### Work required
Scan the records below and copy every line that contains the string "policies".

User interface change data:

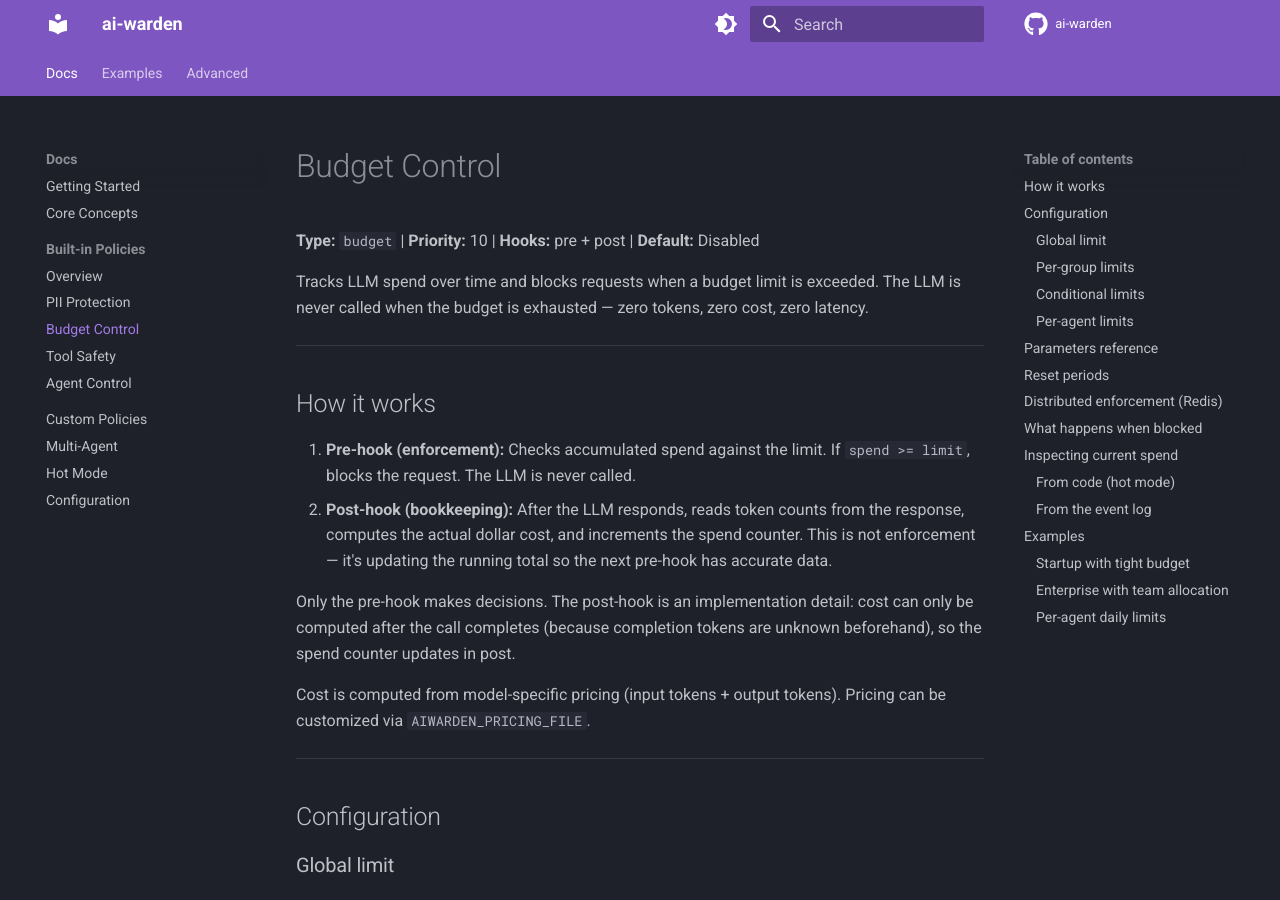
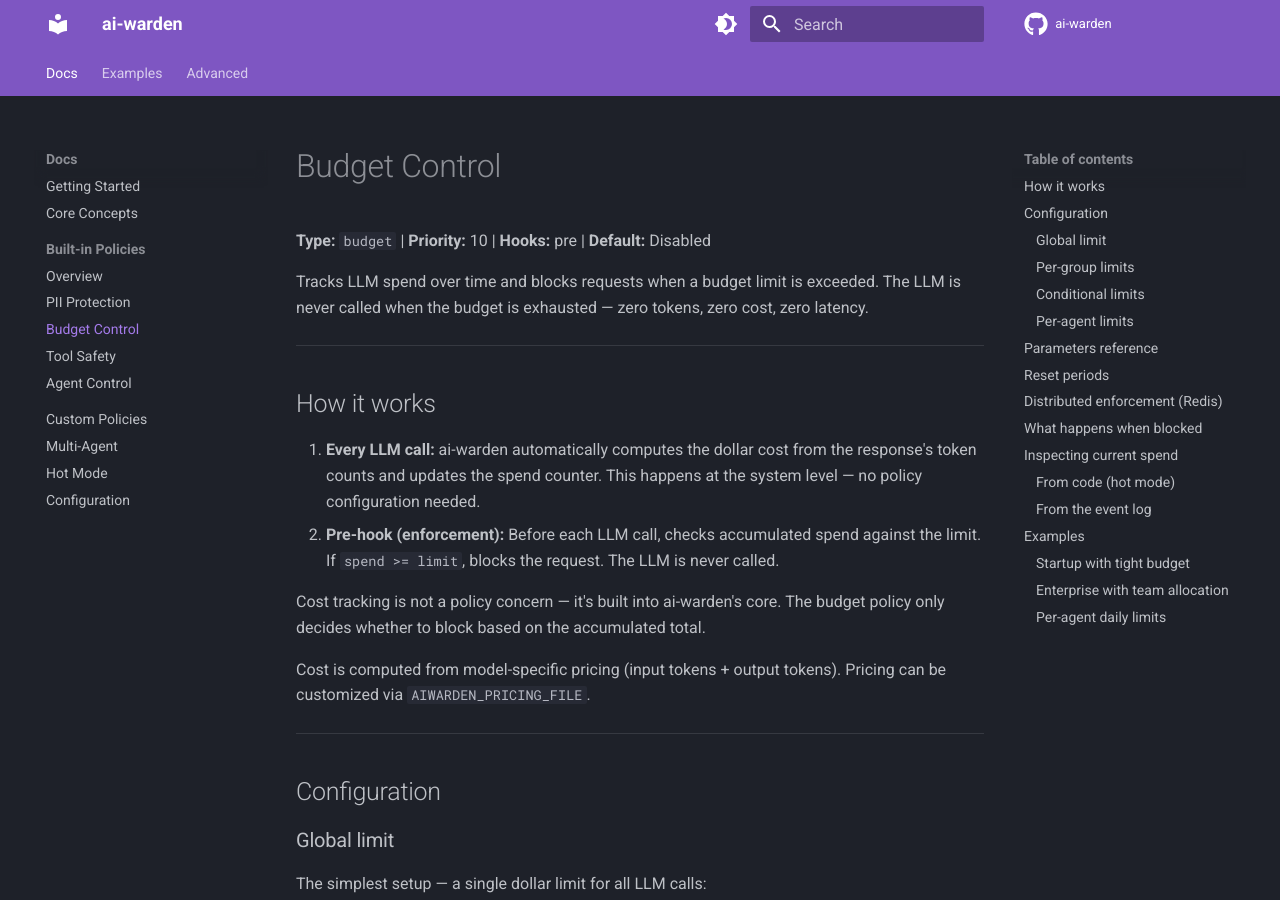
Before and after one commit to bommer-ai/ai-warden, an MkDocs documentation site: the page built from docs/policies/budget.md, in a window 1280 px wide and 900 px high. Built offline with MkDocs 1.6.1 and Material for MkDocs 9.7.7, drawn with Linux system fonts in a browser that asks for light colours; comment, search, counter and statistics services are not loaded.

Commit message:
Fix budget docs: remove post-hook, cost tracking is system-level

```diff
--- a/docs/policies/budget.md
+++ b/docs/policies/budget.md
@@ -1,6 +1,6 @@
 # Budget Control
 
-**Type:** `budget` | **Priority:** 10 | **Hooks:** pre + post | **Default:** Disabled
+**Type:** `budget` | **Priority:** 10 | **Hooks:** pre | **Default:** Disabled
 
 Tracks LLM spend over time and blocks requests when a budget limit is exceeded. The LLM is never called when the budget is exhausted — zero tokens, zero cost, zero latency.
 
@@ -8,10 +8,10 @@ Tracks LLM spend over time and blocks requests when a budget limit is exceeded.
 
 ## How it works
 
-1. **Pre-hook (enforcement):** Checks accumulated spend against the limit. If `spend >= limit`, blocks the request. The LLM is never called.
-2. **Post-hook (bookkeeping):** After the LLM responds, reads token counts from the response, computes the actual dollar cost, and increments the spend counter. This is not enforcement — it's updating the running total so the next pre-hook has accurate data.
+1. **Every LLM call:** ai-warden automatically computes the dollar cost from the response's token counts and updates the spend counter. This happens at the system level — no policy configuration needed.
+2. **Pre-hook (enforcement):** Before each LLM call, checks accumulated spend against the limit. If `spend >= limit`, blocks the request. The LLM is never called.
 
-Only the pre-hook makes decisions. The post-hook is an implementation detail: cost can only be computed after the call completes (because completion tokens are unknown beforehand), so the spend counter updates in post.
+Cost tracking is not a policy concern — it's built into ai-warden's core. The budget policy only decides whether to block based on the accumulated total.
 
 Cost is computed from model-specific pricing (input tokens + output tokens). Pricing can be customized via `AIWARDEN_PRICING_FILE`.
 
```
Also changed, not shown: docs/policies/overview.md (+1 -1 lines).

### Your solution
Before and after one commit to bommer-ai/ai-warden, an MkDocs documentation site: the page built from docs/policies/budget.md, in a window 1280 px wide and 900 px high. Built offline with MkDocs 1.6.1 and Material for MkDocs 9.7.7, drawn with Linux system fonts in a browser that asks for light colours; comment, search, counter and statistics services are not loaded.
--- a/docs/policies/budget.md
+++ b/docs/policies/budget.md
Also changed, not shown: docs/policies/overview.md (+1 -1 lines).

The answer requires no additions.